EXERCISE REQUIREMENTS: A verbatim copy of the data below is the required output.

* * *

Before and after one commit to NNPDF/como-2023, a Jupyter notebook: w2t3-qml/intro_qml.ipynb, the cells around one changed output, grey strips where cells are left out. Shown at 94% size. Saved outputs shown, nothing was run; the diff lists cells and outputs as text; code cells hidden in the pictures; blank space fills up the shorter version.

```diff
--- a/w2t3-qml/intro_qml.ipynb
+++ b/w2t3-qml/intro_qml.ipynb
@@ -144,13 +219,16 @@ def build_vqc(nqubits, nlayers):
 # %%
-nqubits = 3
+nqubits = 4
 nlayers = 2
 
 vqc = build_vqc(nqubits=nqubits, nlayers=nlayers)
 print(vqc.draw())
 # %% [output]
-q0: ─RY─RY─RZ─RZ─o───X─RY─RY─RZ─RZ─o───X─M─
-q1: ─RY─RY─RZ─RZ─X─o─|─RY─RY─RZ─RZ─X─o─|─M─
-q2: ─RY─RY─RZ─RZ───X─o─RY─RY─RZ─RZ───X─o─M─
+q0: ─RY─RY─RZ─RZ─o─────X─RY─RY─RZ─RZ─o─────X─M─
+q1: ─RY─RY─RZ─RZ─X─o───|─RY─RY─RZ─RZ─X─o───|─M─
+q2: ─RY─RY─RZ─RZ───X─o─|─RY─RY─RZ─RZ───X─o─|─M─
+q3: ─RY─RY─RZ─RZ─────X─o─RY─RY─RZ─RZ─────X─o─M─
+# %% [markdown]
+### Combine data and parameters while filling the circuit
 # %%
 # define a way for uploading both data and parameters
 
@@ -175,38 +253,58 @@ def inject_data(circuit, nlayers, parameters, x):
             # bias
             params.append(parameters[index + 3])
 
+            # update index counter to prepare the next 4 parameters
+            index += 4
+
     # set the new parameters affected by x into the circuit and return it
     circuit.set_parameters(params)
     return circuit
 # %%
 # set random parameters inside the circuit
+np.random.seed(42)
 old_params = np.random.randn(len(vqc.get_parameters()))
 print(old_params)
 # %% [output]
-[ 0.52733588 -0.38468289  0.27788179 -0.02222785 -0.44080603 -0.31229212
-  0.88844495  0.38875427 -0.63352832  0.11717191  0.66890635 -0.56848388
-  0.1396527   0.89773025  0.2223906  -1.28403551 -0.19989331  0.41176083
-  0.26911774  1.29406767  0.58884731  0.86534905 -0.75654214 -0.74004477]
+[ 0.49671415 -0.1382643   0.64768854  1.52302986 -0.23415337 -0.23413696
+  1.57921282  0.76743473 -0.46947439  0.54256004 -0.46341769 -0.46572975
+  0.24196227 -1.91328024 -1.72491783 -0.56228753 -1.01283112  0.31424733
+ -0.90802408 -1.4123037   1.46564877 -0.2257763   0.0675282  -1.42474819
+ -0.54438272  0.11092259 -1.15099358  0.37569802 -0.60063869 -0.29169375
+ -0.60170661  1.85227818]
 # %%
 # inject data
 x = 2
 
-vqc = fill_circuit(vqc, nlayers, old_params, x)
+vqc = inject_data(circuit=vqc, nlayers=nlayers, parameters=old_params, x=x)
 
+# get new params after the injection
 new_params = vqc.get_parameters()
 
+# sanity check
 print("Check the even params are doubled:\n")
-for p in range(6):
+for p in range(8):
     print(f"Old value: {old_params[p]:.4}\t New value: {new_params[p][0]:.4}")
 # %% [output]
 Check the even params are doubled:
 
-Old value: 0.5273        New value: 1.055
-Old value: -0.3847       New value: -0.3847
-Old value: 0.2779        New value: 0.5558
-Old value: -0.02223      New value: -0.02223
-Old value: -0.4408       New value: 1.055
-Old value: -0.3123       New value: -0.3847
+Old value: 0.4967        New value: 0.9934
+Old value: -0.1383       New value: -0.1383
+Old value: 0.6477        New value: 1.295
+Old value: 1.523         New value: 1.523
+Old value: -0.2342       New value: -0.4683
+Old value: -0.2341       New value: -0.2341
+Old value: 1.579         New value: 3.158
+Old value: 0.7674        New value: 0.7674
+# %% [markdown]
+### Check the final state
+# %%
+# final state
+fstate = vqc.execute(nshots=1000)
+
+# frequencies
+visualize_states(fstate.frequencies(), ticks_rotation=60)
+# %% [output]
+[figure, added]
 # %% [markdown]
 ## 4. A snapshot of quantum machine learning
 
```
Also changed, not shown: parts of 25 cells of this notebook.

* * *

EXERCISE RESPONSE:
Before and after one commit to NNPDF/como-2023, a Jupyter notebook: w2t3-qml/intro_qml.ipynb, the cells around one changed output, grey strips where cells are left out. Shown at 94% size. Saved outputs shown, nothing was run; the diff lists cells and outputs as text; code cells hidden in the pictures; blank space fills up the shorter version.

```diff
--- a/w2t3-qml/intro_qml.ipynb
+++ b/w2t3-qml/intro_qml.ipynb
@@ -144,13 +219,16 @@ def build_vqc(nqubits, nlayers):
 # %%
-nqubits = 3
+nqubits = 4
 nlayers = 2
 
 vqc = build_vqc(nqubits=nqubits, nlayers=nlayers)
 print(vqc.draw())
 # %% [output]
-q0: ─RY─RY─RZ─RZ─o───X─RY─RY─RZ─RZ─o───X─M─
-q1: ─RY─RY─RZ─RZ─X─o─|─RY─RY─RZ─RZ─X─o─|─M─
-q2: ─RY─RY─RZ─RZ───X─o─RY─RY─RZ─RZ───X─o─M─
+q0: ─RY─RY─RZ─RZ─o─────X─RY─RY─RZ─RZ─o─────X─M─
+q1: ─RY─RY─RZ─RZ─X─o───|─RY─RY─RZ─RZ─X─o───|─M─
+q2: ─RY─RY─RZ─RZ───X─o─|─RY─RY─RZ─RZ───X─o─|─M─
+q3: ─RY─RY─RZ─RZ─────X─o─RY─RY─RZ─RZ─────X─o─M─
+# %% [markdown]
+### Combine data and parameters while filling the circuit
 # %%
 # define a way for uploading both data and parameters
 
@@ -175,38 +253,58 @@ def inject_data(circuit, nlayers, parameters, x):
             # bias
             params.append(parameters[index + 3])
 
+            # update index counter to prepare the next 4 parameters
+            index += 4
+
     # set the new parameters affected by x into the circuit and return it
     circuit.set_parameters(params)
     return circuit
 # %%
 # set random parameters inside the circuit
+np.random.seed(42)
 old_params = np.random.randn(len(vqc.get_parameters()))
 print(old_params)
 # %% [output]
-[ 0.52733588 -0.38468289  0.27788179 -0.02222785 -0.44080603 -0.31229212
-  0.88844495  0.38875427 -0.63352832  0.11717191  0.66890635 -0.56848388
-  0.1396527   0.89773025  0.2223906  -1.28403551 -0.19989331  0.41176083
-  0.26911774  1.29406767  0.58884731  0.86534905 -0.75654214 -0.74004477]
+[ 0.49671415 -0.1382643   0.64768854  1.52302986 -0.23415337 -0.23413696
+  1.57921282  0.76743473 -0.46947439  0.54256004 -0.46341769 -0.46572975
+  0.24196227 -1.91328024 -1.72491783 -0.56228753 -1.01283112  0.31424733
+ -0.90802408 -1.4123037   1.46564877 -0.2257763   0.0675282  -1.42474819
+ -0.54438272  0.11092259 -1.15099358  0.37569802 -0.60063869 -0.29169375
+ -0.60170661  1.85227818]
 # %%
 # inject data
 x = 2
 
-vqc = fill_circuit(vqc, nlayers, old_params, x)
+vqc = inject_data(circuit=vqc, nlayers=nlayers, parameters=old_params, x=x)
 
+# get new params after the injection
 new_params = vqc.get_parameters()
 
+# sanity check
 print("Check the even params are doubled:\n")
-for p in range(6):
+for p in range(8):
     print(f"Old value: {old_params[p]:.4}\t New value: {new_params[p][0]:.4}")
 # %% [output]
 Check the even params are doubled:
 
-Old value: 0.5273        New value: 1.055
-Old value: -0.3847       New value: -0.3847
-Old value: 0.2779        New value: 0.5558
-Old value: -0.02223      New value: -0.02223
-Old value: -0.4408       New value: 1.055
-Old value: -0.3123       New value: -0.3847
+Old value: 0.4967        New value: 0.9934
+Old value: -0.1383       New value: -0.1383
+Old value: 0.6477        New value: 1.295
+Old value: 1.523         New value: 1.523
+Old value: -0.2342       New value: -0.4683
+Old value: -0.2341       New value: -0.2341
+Old value: 1.579         New value: 3.158
+Old value: 0.7674        New value: 0.7674
+# %% [markdown]
+### Check the final state
+# %%
+# final state
+fstate = vqc.execute(nshots=1000)
+
+# frequencies
+visualize_states(fstate.frequencies(), ticks_rotation=60)
+# %% [output]
+[figure, added]
 # %% [markdown]
 ## 4. A snapshot of quantum machine learning
 
```
Also changed, not shown: parts of 25 cells of this notebook.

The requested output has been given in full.